• Requirement: From the entries below, copy each line in which the word "Makefile" occurs.

Records from a collection
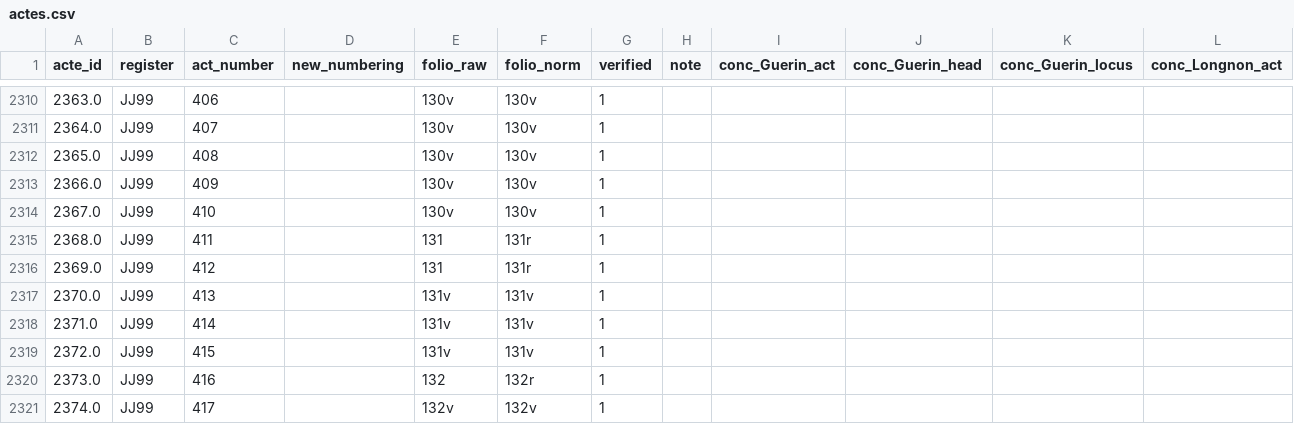
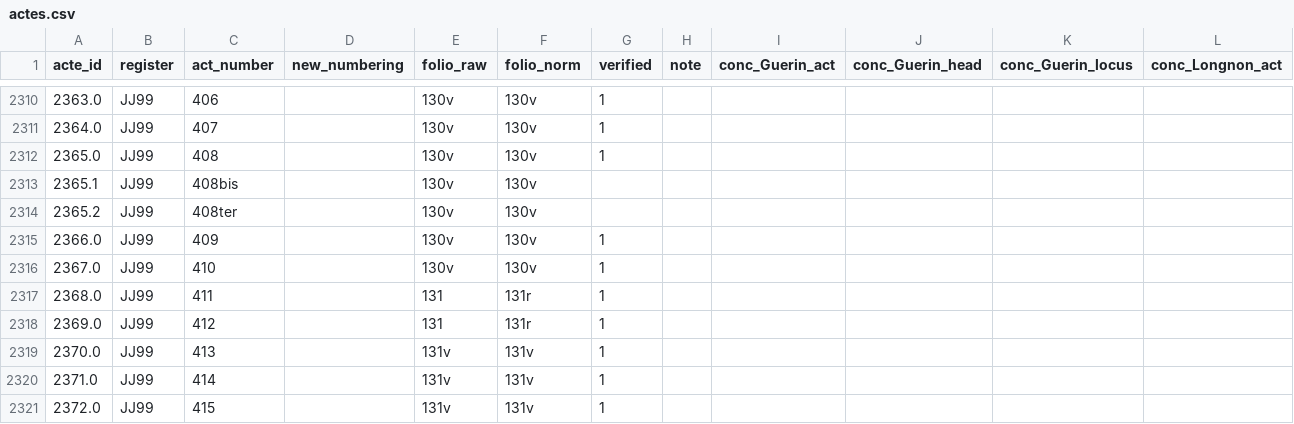
Before and after one commit to oriflamms/himanis, a CSV file: Acts/src_ipynb/JJ96-99/output/actes.csv, drawn as a sheet; only a part is shown, gaps mark what is left out; the shorter side is filled out with more unchanged rows; rows hold the shown columns only; the diff names each change by its address in the sheet, - before the commit and + after, or states it on an @@ line.

```diff
--- a/Acts/src_ipynb/JJ96-99/output/actes.csv
+++ b/Acts/src_ipynb/JJ96-99/output/actes.csv
+row 2313: 2365.1 | JJ99 | 408bis |  | 130v | 130v
+row 2314: 2365.2 | JJ99 | 408ter |  | 130v | 130v
```
Also changed, not shown: Acts/src_ipynb/JJ96-99/output/actes_images_zones.csv, Acts/src_ipynb/JJ96-99/output/zones.csv, 3 other files.
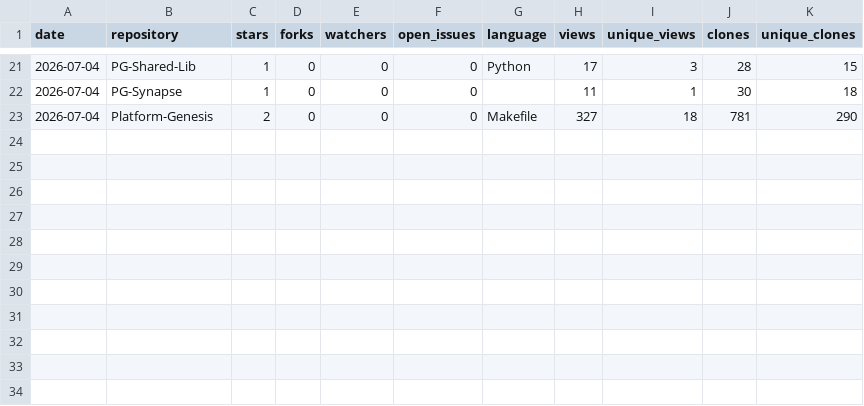
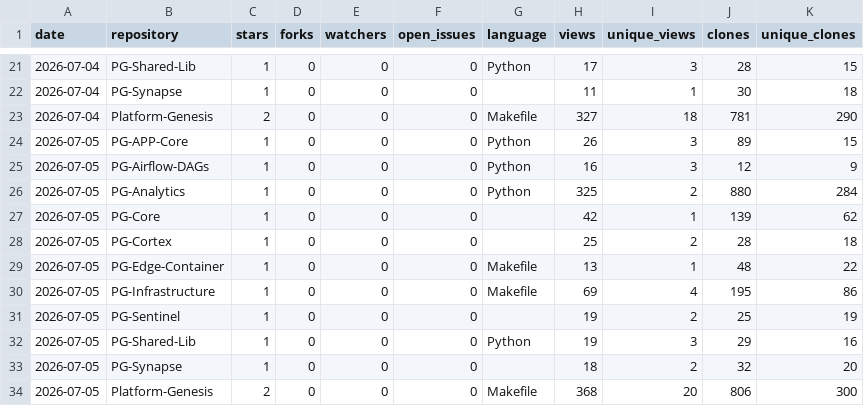
Before and after one commit to Junwu0615/PG-Analytics, a CSV file: history/2026-07-history.csv, drawn as a sheet; only a part is shown, gaps mark what is left out.

```diff
--- a/history/2026-07-history.csv
+++ b/history/2026-07-history.csv
@@ -23 +23,12 @@ date,repository,stars,forks,watchers,open_issues,language,views,unique_views,clo
 2026-07-04,Platform-Genesis,2,0,0,0,Makefile,327,18,781,290
+2026-07-05,PG-APP-Core,1,0,0,0,Python,26,3,89,15
+2026-07-05,PG-Airflow-DAGs,1,0,0,0,Python,16,3,12,9
+2026-07-05,PG-Analytics,1,0,0,0,Python,325,2,880,284
+2026-07-05,PG-Core,1,0,0,0,,42,1,139,62
+2026-07-05,PG-Cortex,1,0,0,0,,25,2,28,18
+2026-07-05,PG-Edge-Container,1,0,0,0,Makefile,13,1,48,22
+2026-07-05,PG-Infrastructure,1,0,0,0,Makefile,69,4,195,86
+2026-07-05,PG-Sentinel,1,0,0,0,,19,2,25,19
+2026-07-05,PG-Shared-Lib,1,0,0,0,Python,19,3,29,16
+2026-07-05,PG-Synapse,1,0,0,0,,18,2,32,20
+2026-07-05,Platform-Genesis,2,0,0,0,Makefile,368,20,806,300
```
Also changed, not shown: 17 other files.
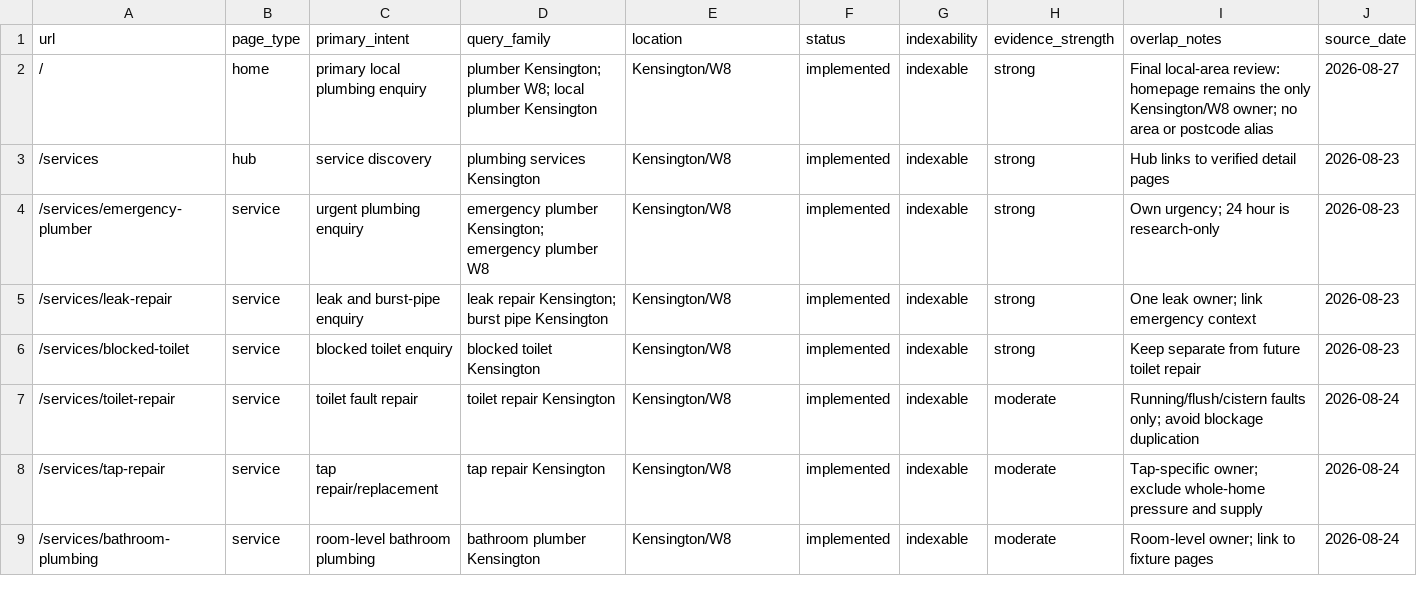
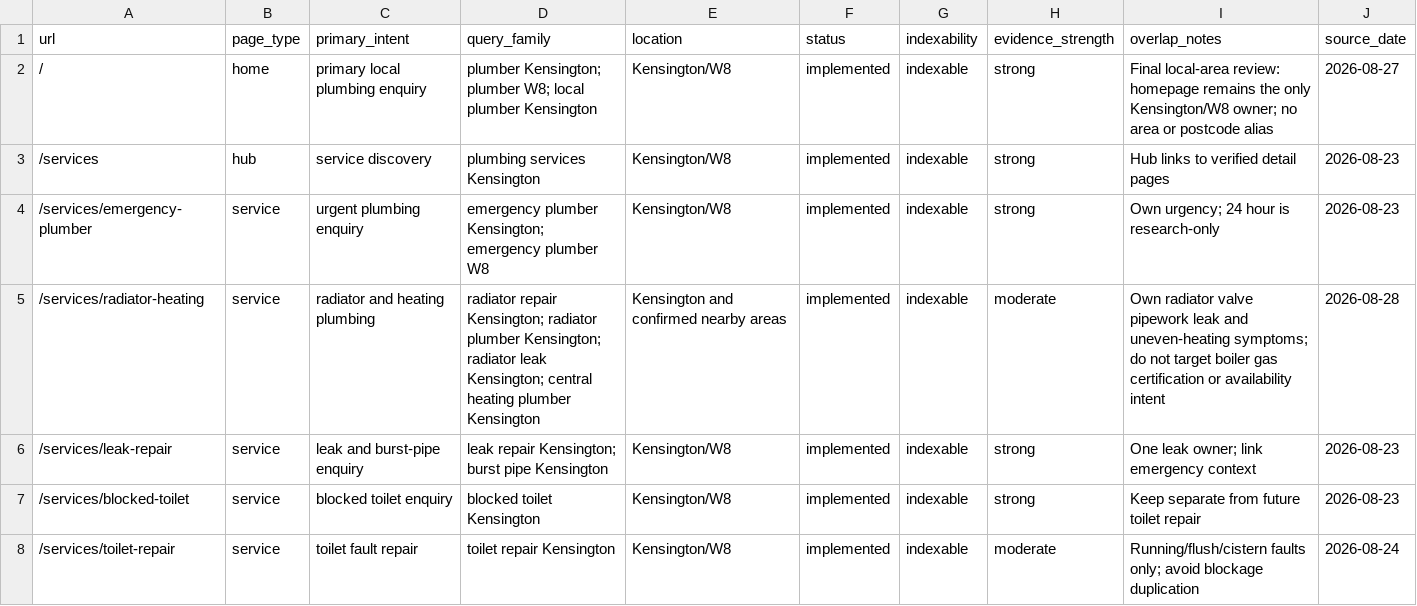
Before and after one commit to osamaabbadi123456/kensington-plumber, a CSV file: docs/KEYWORD_URL_MAP.csv, drawn as a sheet; only a part is shown; the shorter side is filled out with more unchanged rows; the diff names each change by its address in the sheet, - before the commit and + after, or states it on an @@ line.

```diff
--- a/docs/KEYWORD_URL_MAP.csv
+++ b/docs/KEYWORD_URL_MAP.csv
+row 5: /services/radiator-heating | service | radiator and heating plumbing | radiator repair Kensington; radiator plumber Kensington; radiator leak Kensington; central heating plumber Kensington | Kensington and confirmed nearby areas | implemented | indexable | moderate | Own radiator valve pipework leak and uneven-heating symptoms; do not target boiler gas certification or availability intent | 2026-08-28
```
Also changed, not shown: docs/CONTENT_INVENTORY.csv, 51 other files.
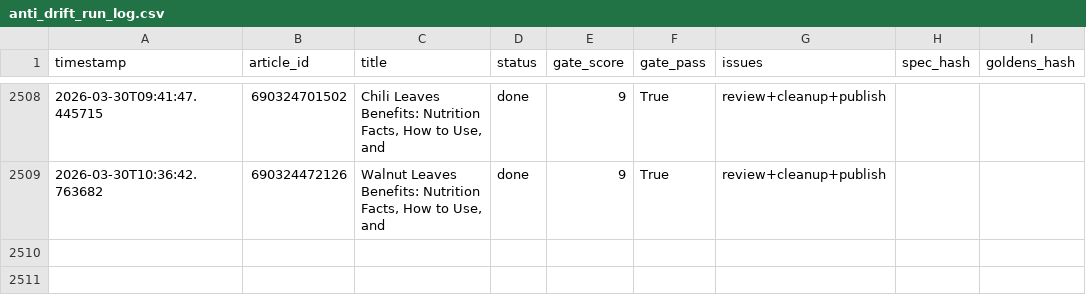
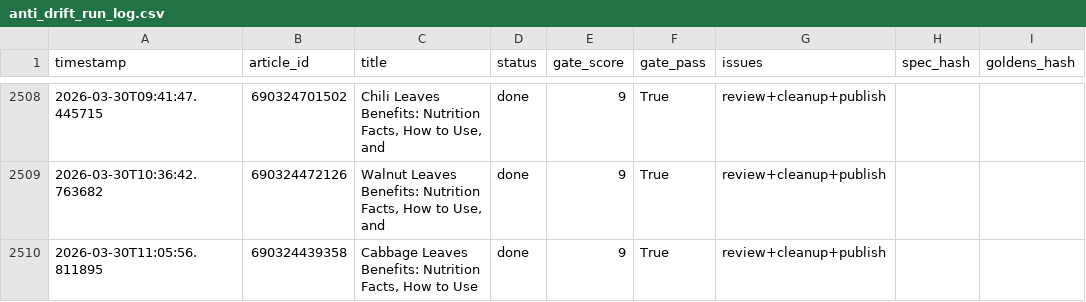
Before and after one commit to rozy0311/Shopify-Blog-Automation---Github-Actions, a CSV file: Agent - Pinterest -Shopify Blog Autopilot - End-to-End Content Factory/pipeline_v2/anti_drift_run_log.csv, drawn as a sheet; only a part is shown, gaps mark what is left out.

```diff
--- a/Agent - Pinterest -Shopify Blog Autopilot - End-to-End Content Factory/pipeline_v2/anti_drift_run_log.csv
+++ b/Agent - Pinterest -Shopify Blog Autopilot - End-to-End Content Factory/pipeline_v2/anti_drift_run_log.csv
@@ -2509 +2509,2 @@ timestamp,article_id,title,status,gate_score,gate_pass,issues,spec_hash,goldens_
 2026-03-30T10:36:42.763682,690324472126,"Walnut Leaves Benefits: Nutrition Facts, How to Use, and",done,9,True,review+cleanup+publish,,
+2026-03-30T11:05:56.811895,690324439358,"Cabbage Leaves Benefits: Nutrition Facts, How to Use",done,9,True,review+cleanup+publish,,
```
Also changed, not shown: 2 other files.
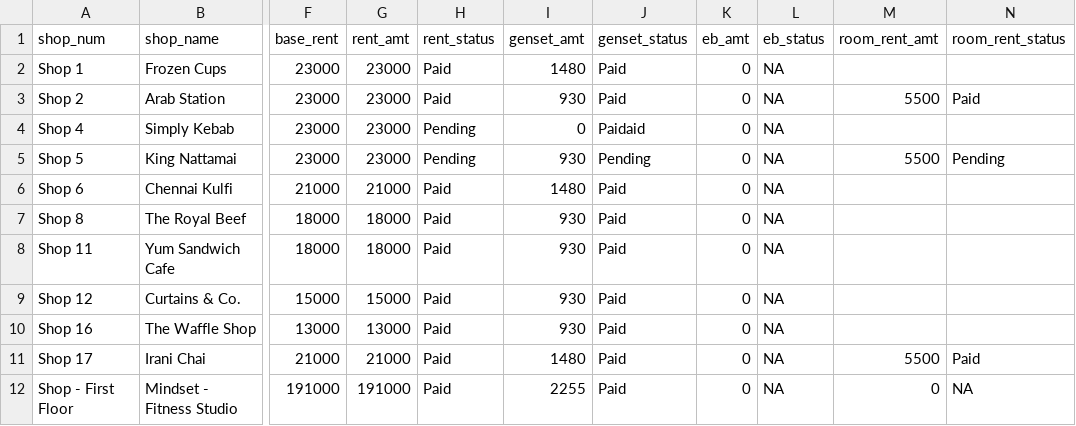
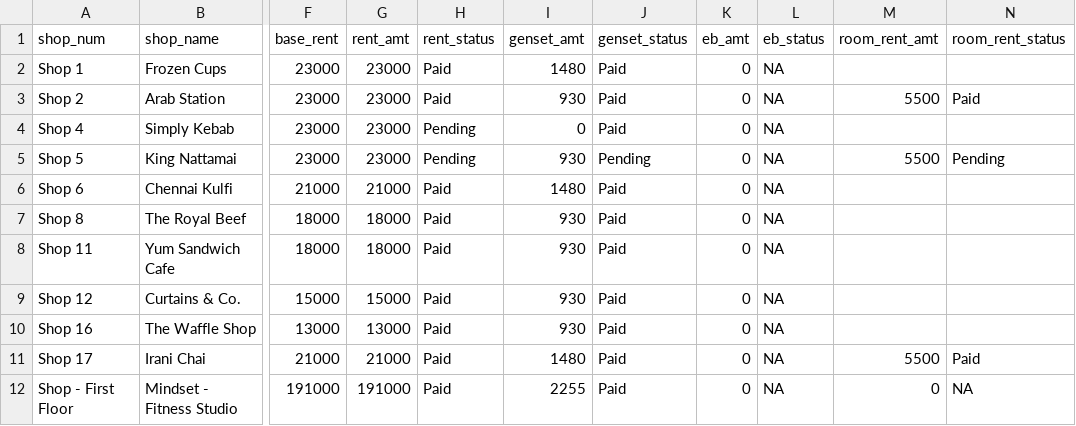
Before and after one commit to lak2048/Thalambur_FoodStreet_Payment_Dashboard, a CSV file: shops_data.csv, drawn as a sheet; only a part is shown, gaps mark what is left out; the diff names each change by its address in the sheet, - before the commit and + after, or states it on an @@ line.

Commit message:
Update shops_data.csv

```diff
--- a/shops_data.csv
+++ b/shops_data.csv
-J4 (genset_status): Paidaid
+J4 (genset_status): Paid
```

• Output:
 2026-07-04,Platform-Genesis,2,0,0,0,Makefile,327,18,781,290
+2026-07-05,PG-Edge-Container,1,0,0,0,Makefile,13,1,48,22
+2026-07-05,PG-Infrastructure,1,0,0,0,Makefile,69,4,195,86
+2026-07-05,Platform-Genesis,2,0,0,0,Makefile,368,20,806,300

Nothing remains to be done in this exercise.